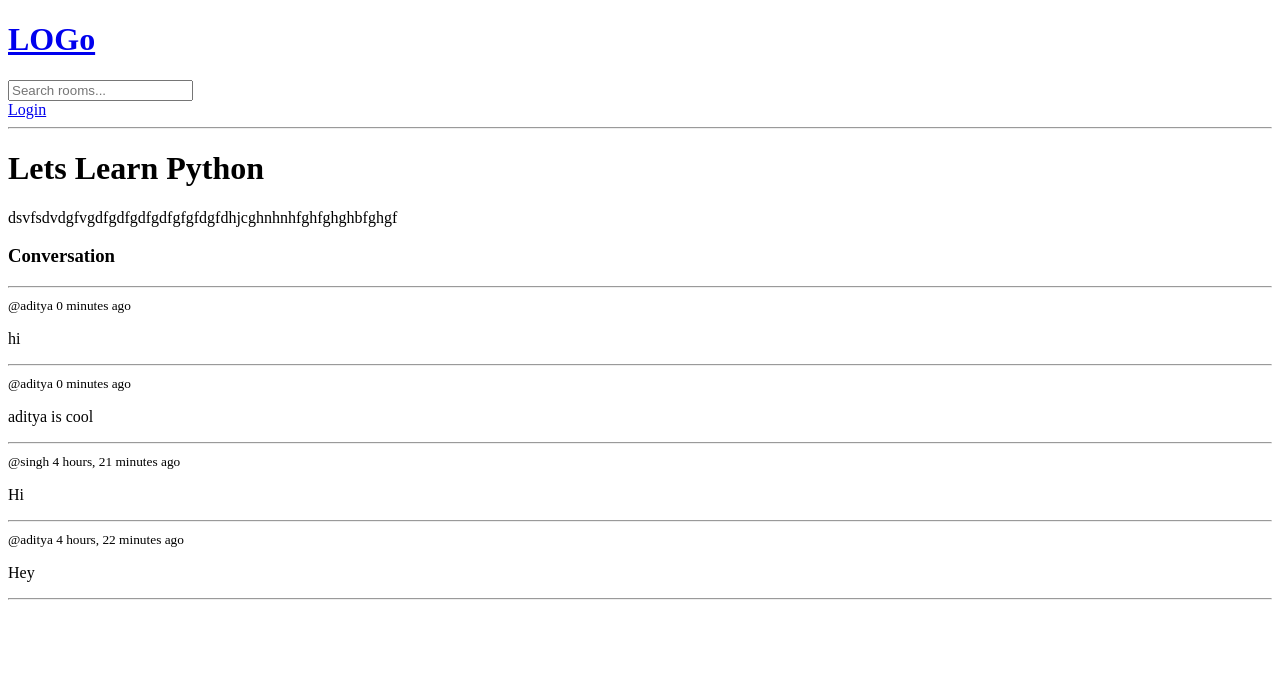
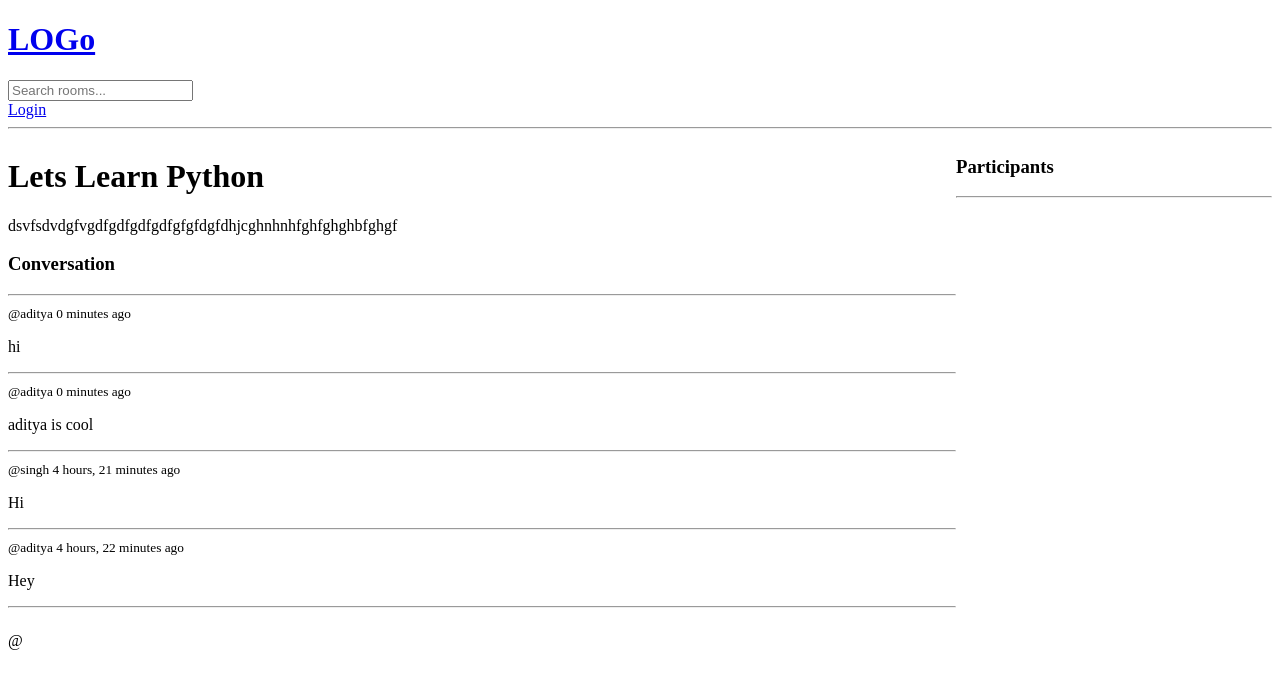
Before and after one commit to As-anonymus/D-Proj, a Django app: page /room/1/ in a window 1280 px wide. Shown: the top 689 px of the page. Run offline with Django 4.2, Linux system fonts and the light colour scheme; data comes from the database, SQL or seed files in the repository; both versions use the stored data as it was after the commit.

Commit message:
message CRUD

```diff
--- a/base/models.py
+++ b/base/models.py
@@ -16,7 +16,7 @@
 
     name = models.CharField(max_length=200)
     description = models.TextField(null = True , blank = True)
-    #participants =
+    participants = models.ManyToManyField(User, related_name='participants',blank=True)
     updated = models.DateTimeField(auto_now=True)
     created = models.DateTimeField(auto_now_add=True)
 
--- a/base/templates/base/room.html
+++ b/base/templates/base/room.html
@@ -2,6 +2,14 @@
 
 
 {% block content %}
+
+<style>
+.room-container{
+    display: grid;
+    grid-template-columns: 3fr 1fr;
+
+}
+</style>
 
 <div class="room-container">
 
@@ -50,6 +58,20 @@
 {% endif %}
 
 </div>
+
+<div>
+
+ <h3>Participants</h3>
+ <hr>
+
+ {% for user in participants %}
+<div>
+
+
+</div>
+{%  endfor %}
+</div>
+<p>@{{user.username}}</p>
 </div>
 
 {% endblock %}
--- a/base/views.py
+++ b/base/views.py
@@ -99,6 +99,7 @@
 def room(request,pk):
     room = Room.objects.get(id=pk)
     room_messages = room.message_set.all().order_by('-created')
+    participants = room.participants.all()
     if request.method == 'POST':
         message = Message.objects.create(
             user = request.user,
@@ -106,7 +107,7 @@
             body = request.POST.get('body')
         )
         return redirect('room',pk=room.id)
-    context = {'room':room,'room_messages':room_messages}
+    context = {'room':room,'room_messages':room_messages,'participants':participants}
     return render(request, 'base/room.html',context,)
 
 @login_required(login_url='login')
```
Also changed, not shown: base/migrations/0003_alter_room_options_room_participants.py (added), db.sqlite3.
+===+
YOUR INSTRUCTIONS
Of all the lines in the data above, show only those that hold the word "context".

EXPECTED ANSWER
-    context = {'room':room,'room_messages':room_messages}
+    context = {'room':room,'room_messages':room_messages,'participants':participants}
     return render(request, 'base/room.html',context,)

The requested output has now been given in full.